'Really jaw dropping': Storm chaser gets up close look at EF-4 tornado in Iowa

Storm chaser Vince Waelti was tracking a tornado that was rolling through Sigourney, Iowa on March 31 when it crossed right in front of his car.

SIGOURNEY, Iowa -- A veteran storm chaser got a very up-close look at an EF-4 tornado as it swirled across the road in front of him during the tornado outbreak that swept across the Midwest last week.

Vince Waelti was tracking a tornado that was rolling through Sigourney, Iowa on March 31 when it crossed right in front of his car.

"It was actually quite beautiful at first, (it) was out over an open field," Waelti told FOX Weather. "But, you know, the adrenaline really ramped up and the urgency of the scene really ramped up when it actually looks like it hit a barn or a small farm."


Soon, shards of debris from the destroyed structure began swirling around the massive vortex.

"When that debris gets picked up and starts orbiting that thing, that's when it goes from, you know, awestruck and the sense of this thing's beautiful to this thing is going to become a problem, and it's a safety issue."

Waelti said at first they maneuvered to a spot where it appeared the tornado would parallel the road. Still, Waelti was able to maintain a safe distance of about a quarter mile from the funnel.

"You've got to watch for these tornadoes like this that start moving a little bit to the left when they start to strengthen," he said. "Which just kind of did initially, (I) thought it was going to parallel the road and it ended up coming right across the road. But that's why we stay situationally aware and obviously don't drive into them on purpose."

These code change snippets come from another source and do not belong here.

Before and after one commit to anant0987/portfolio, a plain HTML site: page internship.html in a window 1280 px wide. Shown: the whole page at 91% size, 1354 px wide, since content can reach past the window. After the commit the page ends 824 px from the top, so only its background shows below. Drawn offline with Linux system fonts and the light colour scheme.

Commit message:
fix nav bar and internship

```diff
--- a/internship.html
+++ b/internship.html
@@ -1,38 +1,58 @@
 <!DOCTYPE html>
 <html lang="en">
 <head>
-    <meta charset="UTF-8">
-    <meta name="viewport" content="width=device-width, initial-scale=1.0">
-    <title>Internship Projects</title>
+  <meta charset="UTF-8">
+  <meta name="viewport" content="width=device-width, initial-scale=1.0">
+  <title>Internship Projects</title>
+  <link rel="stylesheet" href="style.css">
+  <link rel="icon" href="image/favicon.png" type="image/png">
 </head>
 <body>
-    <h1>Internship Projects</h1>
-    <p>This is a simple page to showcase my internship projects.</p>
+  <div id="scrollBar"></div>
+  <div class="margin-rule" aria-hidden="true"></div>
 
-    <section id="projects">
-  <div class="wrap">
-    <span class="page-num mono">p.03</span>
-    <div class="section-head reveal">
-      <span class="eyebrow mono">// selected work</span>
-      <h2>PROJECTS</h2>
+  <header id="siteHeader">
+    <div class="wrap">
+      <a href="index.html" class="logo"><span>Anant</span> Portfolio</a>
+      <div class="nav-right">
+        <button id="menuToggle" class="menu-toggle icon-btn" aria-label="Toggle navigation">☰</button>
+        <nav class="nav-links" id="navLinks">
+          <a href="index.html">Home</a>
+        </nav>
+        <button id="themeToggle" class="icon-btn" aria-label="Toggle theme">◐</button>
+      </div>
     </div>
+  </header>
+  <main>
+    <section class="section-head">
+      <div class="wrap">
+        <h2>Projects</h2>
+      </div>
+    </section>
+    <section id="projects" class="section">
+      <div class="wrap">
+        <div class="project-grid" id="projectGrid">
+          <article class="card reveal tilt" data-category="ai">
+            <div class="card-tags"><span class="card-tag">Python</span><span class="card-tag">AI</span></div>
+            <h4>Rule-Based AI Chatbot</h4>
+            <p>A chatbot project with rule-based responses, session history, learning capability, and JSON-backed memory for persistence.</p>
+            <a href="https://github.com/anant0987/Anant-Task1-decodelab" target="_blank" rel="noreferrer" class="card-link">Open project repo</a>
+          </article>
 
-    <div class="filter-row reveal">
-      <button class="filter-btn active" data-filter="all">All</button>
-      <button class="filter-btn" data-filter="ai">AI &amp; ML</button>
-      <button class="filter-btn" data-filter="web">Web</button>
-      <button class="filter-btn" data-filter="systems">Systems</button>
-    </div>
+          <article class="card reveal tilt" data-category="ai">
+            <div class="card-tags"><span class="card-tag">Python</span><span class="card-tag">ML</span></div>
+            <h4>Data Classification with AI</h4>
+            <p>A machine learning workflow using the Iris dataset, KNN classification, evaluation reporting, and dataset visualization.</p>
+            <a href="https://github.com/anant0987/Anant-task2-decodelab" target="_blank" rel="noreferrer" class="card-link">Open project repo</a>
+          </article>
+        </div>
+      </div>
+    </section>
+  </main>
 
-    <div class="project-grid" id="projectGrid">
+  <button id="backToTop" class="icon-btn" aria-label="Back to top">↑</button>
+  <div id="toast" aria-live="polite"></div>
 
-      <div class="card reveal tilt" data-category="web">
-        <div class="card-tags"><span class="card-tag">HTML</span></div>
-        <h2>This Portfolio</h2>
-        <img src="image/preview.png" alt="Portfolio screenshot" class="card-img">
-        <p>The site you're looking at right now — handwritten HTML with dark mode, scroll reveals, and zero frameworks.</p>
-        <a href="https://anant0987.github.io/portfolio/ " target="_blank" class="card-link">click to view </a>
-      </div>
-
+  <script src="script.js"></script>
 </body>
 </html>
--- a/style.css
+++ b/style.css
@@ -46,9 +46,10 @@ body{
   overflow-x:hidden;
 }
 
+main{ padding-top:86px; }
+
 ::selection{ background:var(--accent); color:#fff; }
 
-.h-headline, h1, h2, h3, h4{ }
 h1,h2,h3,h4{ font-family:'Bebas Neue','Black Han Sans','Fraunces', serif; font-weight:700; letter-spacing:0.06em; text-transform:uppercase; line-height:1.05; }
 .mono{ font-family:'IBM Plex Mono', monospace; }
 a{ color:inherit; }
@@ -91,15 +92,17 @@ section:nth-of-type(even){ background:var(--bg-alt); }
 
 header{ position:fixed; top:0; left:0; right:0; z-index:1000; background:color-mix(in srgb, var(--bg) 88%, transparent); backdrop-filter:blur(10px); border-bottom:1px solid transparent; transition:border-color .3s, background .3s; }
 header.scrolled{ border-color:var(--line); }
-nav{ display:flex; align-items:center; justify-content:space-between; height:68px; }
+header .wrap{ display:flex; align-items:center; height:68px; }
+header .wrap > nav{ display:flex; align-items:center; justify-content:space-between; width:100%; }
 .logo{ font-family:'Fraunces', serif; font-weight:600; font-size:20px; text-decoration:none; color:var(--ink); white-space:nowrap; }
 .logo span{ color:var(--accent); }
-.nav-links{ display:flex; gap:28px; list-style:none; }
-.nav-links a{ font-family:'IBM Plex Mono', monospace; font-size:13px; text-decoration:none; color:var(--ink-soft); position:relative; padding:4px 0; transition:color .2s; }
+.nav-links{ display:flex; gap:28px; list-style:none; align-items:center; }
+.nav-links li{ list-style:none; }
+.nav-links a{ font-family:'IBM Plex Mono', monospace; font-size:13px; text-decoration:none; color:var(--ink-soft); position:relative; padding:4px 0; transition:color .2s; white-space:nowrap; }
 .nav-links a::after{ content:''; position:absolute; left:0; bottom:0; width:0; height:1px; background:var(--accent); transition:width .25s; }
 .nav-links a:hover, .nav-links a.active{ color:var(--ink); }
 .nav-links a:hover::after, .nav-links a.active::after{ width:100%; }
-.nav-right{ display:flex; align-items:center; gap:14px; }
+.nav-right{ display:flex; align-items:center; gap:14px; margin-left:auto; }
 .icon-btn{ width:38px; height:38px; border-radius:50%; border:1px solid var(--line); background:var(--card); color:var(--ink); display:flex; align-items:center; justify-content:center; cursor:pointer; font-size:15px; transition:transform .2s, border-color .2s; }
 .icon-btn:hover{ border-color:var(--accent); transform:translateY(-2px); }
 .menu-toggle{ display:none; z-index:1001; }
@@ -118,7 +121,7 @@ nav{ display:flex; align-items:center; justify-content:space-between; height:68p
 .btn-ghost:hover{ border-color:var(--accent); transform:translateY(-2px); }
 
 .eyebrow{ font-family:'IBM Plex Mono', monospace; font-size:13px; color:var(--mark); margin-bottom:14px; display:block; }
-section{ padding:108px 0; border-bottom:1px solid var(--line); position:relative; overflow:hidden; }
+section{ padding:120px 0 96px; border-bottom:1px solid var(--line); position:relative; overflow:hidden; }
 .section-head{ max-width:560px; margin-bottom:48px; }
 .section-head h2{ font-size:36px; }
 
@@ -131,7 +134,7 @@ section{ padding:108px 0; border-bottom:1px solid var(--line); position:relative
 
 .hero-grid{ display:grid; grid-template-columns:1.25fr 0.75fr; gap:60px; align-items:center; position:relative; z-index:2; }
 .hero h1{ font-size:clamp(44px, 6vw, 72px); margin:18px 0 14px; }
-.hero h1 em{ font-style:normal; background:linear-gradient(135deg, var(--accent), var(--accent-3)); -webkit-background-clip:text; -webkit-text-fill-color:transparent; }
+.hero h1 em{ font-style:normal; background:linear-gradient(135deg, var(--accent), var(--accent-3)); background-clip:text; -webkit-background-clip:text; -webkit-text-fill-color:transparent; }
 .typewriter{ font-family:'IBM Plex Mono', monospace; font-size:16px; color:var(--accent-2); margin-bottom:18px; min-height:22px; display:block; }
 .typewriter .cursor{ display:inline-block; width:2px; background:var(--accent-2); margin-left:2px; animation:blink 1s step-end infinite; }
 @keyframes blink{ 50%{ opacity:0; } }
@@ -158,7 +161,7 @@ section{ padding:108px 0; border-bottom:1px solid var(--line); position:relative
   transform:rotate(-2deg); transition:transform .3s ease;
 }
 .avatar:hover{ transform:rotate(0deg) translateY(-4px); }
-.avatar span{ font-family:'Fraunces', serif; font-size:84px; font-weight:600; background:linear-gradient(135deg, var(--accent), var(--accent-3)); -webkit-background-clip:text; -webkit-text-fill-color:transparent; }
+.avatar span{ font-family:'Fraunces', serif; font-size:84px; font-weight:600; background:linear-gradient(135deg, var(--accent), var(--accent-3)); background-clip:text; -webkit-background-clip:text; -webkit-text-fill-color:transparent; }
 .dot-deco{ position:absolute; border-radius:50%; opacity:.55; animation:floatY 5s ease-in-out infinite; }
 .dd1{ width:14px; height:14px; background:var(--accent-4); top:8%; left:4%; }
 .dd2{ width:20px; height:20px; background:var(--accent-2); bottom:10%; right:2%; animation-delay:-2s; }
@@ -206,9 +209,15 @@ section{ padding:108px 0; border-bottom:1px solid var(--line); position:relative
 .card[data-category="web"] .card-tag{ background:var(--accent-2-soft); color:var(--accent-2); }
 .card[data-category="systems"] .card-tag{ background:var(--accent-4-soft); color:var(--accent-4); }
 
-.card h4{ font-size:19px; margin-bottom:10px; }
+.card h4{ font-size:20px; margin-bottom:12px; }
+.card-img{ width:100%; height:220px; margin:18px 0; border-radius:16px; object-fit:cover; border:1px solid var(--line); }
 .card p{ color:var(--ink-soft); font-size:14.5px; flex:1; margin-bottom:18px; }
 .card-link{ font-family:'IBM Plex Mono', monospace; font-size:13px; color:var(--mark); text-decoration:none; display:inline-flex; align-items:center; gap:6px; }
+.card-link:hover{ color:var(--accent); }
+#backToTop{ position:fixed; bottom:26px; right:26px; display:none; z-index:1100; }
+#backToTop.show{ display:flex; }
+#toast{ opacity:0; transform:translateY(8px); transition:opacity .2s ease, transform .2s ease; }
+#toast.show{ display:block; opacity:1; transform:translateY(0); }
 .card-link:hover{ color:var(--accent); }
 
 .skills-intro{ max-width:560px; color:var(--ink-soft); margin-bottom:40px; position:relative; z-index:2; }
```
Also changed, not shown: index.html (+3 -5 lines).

Watch for flying refrigerators 

He says in addition to making sure you get the shot you have to watch for other cars and if there are others unaware of what they're driving in to, alerting them of the danger.

"When we were actually approaching the storm, there were several other cars on the road driving right into this thing," he said. "And when we passed them and the tornado came over the hill, which was obscuring it at the time, you could see everybody in the rearview mirror either do a quick U-turn or they slammed on the brakes pretty hard. And I would say rightfully so."


He warns even if you think you're a safe distance from the main funnel, you're still in danger of being struck by wind-whipped debris.

"That debris can come flying at you from a quarter mile away. In fact, where we were here in the video, there was some debris fallout occurring and that's what prompted us to put on the brakes there, because you can get some pretty, pretty heavy objects," he said. "And even if they're not, you know, when they're rotating and traveling at over 100 miles an hour, that'll go right through the side of a car… We see the scary pictures even just from a few weeks ago in northwest Mississippi there with the 2 by 4's and a refrigerator is just slammed through cars."

This Iowa tornado would go on to injure three people as it swirled along with wind speeds estimated at 170 mph. 

When storm chasers turn into first responders

Waelti didn’t come upon any victims in this tornado, but he has helped countless other tornado victims in the past.

"I was a career EMT before I started becoming a storm chaser," he said. "I used to work with several ambulance services."  Now, Waelti carries a truck full of medical supplies donated from viewers and fans of his internet stream.

He was one of the first people to reach the aftermath of the deadly tornado that swept through Rolling Fork and Silver City, Mississippi last week.

"I was there within 5 seconds of the tornado hitting (Silver City) and it was horrible," he said. "Luckily, we actually had other storm chasers on the scene who became first responders. We had fatalities and injuries ranging from a scratch and a bruise to absolutely life-threatening."

He described that tornado, eventually rated as an EF-3, as probably the most serious event that he had been a part of while storm chasing.


"Because it took almost an hour to an hour and a half before we started getting an actual ambulance response there because everybody was tied up in Rolling Fork," he said. "So it's important that storm chasers are out here. And when they are out here, they're ready to help because sometimes they truly are the first on the scene."